You’re essentially ruining the potty training schedule if you allow free access to food and water throughout the day. It makes it much harder to predict when your puppy will need to go again, and you’ll probably notice more accidents and a puppy who needs to go more frequently. Additionally, if you always leave your back door open to your puppy, for example, it can slow the potty training process and prevent them from learning how to actually hold it for longer periods of time.

Allow your puppy to enter the crate.

Your puppy will be encouraged to relieve themselves in their sleeping area if you start putting a puppy pad in the crate. Do not allow poop pads to enter their crate!

Experiencing emotions

Allowing yourself to become upset only makes you upset. Your puppy won’t learn anything about where they should and shouldn’t go from it. When dealing with your puppy’s minor accidents, exercise patience and composure. Always praise them when they do it correctly (have a little potty party!) and ignore their mistakes, cleaning them up as you go.

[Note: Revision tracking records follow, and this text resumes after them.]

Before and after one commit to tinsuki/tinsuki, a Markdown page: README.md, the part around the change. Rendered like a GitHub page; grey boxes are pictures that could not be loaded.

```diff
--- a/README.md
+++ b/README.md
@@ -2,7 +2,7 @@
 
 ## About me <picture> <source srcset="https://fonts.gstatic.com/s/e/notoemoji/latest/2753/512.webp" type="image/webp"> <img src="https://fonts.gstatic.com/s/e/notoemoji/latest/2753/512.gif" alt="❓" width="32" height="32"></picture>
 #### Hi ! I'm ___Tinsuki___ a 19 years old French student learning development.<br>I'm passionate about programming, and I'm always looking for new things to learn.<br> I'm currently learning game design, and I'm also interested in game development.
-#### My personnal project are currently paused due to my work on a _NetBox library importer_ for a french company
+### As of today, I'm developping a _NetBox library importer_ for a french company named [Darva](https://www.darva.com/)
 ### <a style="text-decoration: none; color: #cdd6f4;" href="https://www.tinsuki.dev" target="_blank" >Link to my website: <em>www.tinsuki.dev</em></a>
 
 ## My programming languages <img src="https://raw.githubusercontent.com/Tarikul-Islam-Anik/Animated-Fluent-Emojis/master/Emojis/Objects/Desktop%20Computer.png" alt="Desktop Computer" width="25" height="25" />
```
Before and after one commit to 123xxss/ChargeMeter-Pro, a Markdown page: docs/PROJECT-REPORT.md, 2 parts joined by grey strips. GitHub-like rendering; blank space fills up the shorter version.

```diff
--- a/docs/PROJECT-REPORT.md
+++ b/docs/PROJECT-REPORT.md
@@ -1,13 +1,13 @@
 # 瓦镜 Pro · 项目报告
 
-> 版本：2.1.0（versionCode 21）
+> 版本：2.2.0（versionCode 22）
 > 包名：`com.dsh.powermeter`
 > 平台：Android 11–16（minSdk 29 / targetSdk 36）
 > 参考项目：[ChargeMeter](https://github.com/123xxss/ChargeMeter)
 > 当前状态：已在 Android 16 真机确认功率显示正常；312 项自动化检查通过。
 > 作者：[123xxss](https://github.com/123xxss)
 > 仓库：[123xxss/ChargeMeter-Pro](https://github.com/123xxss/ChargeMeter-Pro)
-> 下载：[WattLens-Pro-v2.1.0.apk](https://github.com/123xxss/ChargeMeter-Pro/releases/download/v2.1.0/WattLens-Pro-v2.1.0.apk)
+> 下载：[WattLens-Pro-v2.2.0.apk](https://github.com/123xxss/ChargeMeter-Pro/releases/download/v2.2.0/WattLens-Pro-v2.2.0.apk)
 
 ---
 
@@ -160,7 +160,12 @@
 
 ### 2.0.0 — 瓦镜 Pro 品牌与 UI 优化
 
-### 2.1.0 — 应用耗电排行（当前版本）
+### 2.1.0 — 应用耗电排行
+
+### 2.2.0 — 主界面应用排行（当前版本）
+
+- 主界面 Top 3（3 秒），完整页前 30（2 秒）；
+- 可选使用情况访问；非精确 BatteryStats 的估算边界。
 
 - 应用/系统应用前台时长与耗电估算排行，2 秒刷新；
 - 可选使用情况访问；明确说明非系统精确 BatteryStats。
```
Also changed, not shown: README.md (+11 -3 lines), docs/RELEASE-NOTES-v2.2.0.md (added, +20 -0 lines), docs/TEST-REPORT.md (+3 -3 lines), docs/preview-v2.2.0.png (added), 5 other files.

Being consistent or failing to recognize signals

If your puppy has an accident, you might be neglecting their signals or accidentally messing up the potty training schedule! Did they simply drink water or tea before being improperly removed? Did they whine because they wanted to communicate with you but you didn’t hear them? Did you let them out, thinking they left, only to have them return inside and leave again? All of these things give us feedback on what we can do better the next time, which is frequently just to be more consistent with our schedules and pay closer attention to them.

Keys to Successful Potty Training

To successfully potty train your puppy, keep in mind the order of consistency, patience, and lots of praise. A crate and other tools can be very helpful in the potty training process, and keeping a schedule will help your puppy learn a habit that will last. However, your temperament as a whole has a big impact on how your puppy grows. You’re your puppy’s best resource for potty training, so encourage them the most when they get it right and don’t worry about the slip-accidents.